Data extracts
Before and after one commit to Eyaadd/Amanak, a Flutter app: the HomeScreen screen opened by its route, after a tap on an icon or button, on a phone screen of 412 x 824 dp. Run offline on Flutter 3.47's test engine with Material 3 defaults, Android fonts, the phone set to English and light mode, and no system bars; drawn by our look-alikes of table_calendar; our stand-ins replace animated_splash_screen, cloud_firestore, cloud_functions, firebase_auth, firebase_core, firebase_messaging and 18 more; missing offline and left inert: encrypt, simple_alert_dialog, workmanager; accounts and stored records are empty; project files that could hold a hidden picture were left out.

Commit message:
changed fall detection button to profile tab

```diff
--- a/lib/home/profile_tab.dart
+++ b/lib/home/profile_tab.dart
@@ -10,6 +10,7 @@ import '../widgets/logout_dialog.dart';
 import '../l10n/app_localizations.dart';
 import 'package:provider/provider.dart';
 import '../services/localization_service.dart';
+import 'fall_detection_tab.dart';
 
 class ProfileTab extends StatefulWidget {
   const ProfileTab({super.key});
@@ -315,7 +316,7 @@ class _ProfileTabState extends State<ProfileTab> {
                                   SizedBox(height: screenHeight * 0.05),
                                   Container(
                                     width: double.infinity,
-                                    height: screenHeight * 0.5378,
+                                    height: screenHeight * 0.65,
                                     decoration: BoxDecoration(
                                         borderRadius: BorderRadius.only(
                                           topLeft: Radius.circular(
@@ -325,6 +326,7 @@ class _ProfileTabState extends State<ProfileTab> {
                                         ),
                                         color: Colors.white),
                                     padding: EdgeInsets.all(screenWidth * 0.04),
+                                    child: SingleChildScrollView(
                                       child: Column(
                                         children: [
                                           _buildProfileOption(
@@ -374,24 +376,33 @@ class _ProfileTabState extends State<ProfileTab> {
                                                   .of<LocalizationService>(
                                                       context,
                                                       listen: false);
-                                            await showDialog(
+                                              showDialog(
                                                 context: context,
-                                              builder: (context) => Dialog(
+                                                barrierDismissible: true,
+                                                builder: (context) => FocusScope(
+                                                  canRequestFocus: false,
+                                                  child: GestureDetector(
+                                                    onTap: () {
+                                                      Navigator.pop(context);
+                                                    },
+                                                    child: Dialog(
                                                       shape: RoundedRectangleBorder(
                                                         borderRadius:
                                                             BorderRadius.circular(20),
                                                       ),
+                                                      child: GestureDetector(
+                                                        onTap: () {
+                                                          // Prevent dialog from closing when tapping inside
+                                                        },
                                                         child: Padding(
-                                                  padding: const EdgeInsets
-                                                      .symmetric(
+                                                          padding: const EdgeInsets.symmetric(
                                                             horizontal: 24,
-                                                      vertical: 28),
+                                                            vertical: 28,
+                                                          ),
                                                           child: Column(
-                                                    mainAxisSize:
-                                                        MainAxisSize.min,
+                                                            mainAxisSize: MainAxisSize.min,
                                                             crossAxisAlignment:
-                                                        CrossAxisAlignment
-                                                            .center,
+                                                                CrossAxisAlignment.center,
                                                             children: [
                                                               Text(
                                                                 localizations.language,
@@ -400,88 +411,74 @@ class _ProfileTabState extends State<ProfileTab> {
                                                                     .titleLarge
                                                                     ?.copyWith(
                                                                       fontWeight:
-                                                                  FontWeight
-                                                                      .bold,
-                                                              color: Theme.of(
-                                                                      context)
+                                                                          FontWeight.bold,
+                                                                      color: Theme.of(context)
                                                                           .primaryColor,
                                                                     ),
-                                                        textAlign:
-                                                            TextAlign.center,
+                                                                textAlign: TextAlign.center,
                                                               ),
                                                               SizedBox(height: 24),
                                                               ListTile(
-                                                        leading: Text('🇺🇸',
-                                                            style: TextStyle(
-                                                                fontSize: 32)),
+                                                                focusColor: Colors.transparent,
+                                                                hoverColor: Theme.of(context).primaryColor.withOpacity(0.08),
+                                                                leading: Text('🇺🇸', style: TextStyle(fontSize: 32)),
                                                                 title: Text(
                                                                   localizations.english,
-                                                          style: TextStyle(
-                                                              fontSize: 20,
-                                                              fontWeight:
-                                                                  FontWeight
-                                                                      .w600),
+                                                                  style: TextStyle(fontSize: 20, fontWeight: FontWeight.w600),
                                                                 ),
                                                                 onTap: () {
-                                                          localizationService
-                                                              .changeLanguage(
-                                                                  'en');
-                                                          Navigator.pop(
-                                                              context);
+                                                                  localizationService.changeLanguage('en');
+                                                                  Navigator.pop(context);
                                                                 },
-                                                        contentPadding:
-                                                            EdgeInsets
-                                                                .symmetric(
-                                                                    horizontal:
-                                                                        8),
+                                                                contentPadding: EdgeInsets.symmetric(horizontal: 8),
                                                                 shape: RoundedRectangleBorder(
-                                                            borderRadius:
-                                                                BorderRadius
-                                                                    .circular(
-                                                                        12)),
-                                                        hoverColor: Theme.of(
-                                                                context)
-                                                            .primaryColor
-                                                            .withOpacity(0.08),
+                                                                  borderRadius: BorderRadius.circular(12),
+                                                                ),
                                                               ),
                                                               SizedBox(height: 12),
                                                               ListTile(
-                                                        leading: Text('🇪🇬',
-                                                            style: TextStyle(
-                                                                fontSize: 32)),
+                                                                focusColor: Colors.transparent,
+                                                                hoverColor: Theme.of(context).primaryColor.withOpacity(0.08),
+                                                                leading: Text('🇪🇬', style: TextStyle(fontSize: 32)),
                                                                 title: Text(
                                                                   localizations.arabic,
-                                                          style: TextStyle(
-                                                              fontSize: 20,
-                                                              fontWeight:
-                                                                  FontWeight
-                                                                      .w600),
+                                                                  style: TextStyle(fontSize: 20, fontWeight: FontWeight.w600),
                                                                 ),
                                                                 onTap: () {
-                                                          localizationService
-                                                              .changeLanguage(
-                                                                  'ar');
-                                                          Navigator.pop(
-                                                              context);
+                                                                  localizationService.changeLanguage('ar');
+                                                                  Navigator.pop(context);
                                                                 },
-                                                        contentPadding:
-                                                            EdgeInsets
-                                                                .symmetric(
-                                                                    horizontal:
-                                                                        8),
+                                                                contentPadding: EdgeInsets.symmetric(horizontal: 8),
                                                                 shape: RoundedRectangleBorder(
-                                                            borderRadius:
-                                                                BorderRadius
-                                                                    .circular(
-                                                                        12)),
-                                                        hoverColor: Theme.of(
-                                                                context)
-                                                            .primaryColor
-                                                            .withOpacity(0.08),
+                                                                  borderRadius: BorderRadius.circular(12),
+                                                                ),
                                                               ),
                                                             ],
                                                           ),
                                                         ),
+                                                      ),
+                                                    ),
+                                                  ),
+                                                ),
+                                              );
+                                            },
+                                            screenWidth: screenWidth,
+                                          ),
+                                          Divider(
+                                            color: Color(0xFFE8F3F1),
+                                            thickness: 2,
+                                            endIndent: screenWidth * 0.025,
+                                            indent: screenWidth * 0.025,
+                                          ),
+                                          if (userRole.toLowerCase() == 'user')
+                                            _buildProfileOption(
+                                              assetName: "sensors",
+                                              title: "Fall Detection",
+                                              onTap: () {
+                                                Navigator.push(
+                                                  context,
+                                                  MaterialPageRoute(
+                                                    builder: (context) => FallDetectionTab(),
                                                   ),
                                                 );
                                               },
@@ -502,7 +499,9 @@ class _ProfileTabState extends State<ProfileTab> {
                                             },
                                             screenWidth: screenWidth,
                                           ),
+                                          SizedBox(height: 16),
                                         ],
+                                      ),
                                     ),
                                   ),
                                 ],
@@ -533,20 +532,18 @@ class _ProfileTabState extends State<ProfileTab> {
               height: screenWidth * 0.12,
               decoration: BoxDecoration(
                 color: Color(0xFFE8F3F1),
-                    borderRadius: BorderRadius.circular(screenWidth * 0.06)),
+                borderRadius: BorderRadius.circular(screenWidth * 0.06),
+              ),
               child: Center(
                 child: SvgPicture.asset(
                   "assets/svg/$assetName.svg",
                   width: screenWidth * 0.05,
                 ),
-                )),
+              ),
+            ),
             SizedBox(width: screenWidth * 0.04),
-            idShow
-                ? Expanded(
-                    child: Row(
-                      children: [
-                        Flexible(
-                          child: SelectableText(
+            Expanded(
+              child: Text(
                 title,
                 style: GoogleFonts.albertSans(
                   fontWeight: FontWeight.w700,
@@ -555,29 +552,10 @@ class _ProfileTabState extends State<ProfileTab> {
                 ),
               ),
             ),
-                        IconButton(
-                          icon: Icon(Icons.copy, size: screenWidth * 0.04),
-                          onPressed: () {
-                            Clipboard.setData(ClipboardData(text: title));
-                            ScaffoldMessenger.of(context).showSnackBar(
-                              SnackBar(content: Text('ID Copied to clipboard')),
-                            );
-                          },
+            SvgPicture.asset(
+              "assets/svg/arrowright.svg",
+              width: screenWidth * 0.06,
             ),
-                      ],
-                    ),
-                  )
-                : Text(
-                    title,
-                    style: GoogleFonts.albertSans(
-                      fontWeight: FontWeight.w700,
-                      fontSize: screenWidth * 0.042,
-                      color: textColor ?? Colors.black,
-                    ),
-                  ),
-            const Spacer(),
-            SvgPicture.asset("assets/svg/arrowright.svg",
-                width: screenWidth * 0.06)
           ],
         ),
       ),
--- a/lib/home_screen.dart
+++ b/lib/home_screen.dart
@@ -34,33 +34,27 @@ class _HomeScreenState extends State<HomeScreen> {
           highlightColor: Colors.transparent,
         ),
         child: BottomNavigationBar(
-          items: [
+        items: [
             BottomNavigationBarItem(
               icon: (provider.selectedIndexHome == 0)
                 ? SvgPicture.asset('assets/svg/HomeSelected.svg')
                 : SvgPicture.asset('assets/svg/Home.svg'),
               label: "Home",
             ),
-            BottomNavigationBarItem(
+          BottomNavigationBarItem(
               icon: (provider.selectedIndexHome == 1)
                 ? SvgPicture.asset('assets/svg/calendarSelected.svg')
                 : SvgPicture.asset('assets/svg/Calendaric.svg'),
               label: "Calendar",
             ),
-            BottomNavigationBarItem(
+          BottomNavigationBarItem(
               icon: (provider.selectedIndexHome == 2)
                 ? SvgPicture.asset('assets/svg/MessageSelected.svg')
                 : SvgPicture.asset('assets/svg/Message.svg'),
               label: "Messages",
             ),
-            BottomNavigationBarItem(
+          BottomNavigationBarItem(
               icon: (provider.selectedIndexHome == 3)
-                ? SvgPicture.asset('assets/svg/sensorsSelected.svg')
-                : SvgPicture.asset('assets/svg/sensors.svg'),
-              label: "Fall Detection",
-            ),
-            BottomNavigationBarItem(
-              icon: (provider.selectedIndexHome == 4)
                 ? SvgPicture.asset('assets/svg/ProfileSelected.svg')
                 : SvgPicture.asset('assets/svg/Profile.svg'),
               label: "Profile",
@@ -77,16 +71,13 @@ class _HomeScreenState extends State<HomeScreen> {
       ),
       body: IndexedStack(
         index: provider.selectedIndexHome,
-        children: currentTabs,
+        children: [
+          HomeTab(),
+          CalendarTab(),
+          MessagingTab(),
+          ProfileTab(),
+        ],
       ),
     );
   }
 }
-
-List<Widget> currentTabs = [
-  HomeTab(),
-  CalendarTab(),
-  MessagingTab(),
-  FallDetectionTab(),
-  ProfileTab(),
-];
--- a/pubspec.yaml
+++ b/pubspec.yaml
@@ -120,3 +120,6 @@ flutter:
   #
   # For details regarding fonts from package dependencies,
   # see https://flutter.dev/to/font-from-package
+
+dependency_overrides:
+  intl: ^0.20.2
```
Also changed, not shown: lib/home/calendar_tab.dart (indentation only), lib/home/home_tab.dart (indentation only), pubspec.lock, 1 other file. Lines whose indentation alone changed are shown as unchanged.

Assignment
Find the lines in the records that contain the word "selectedIndexHome", then copy every one of them.

Solution to the exercise
               icon: (provider.selectedIndexHome == 0)
               icon: (provider.selectedIndexHome == 1)
               icon: (provider.selectedIndexHome == 2)
               icon: (provider.selectedIndexHome == 3)
-              icon: (provider.selectedIndexHome == 4)
         index: provider.selectedIndexHome,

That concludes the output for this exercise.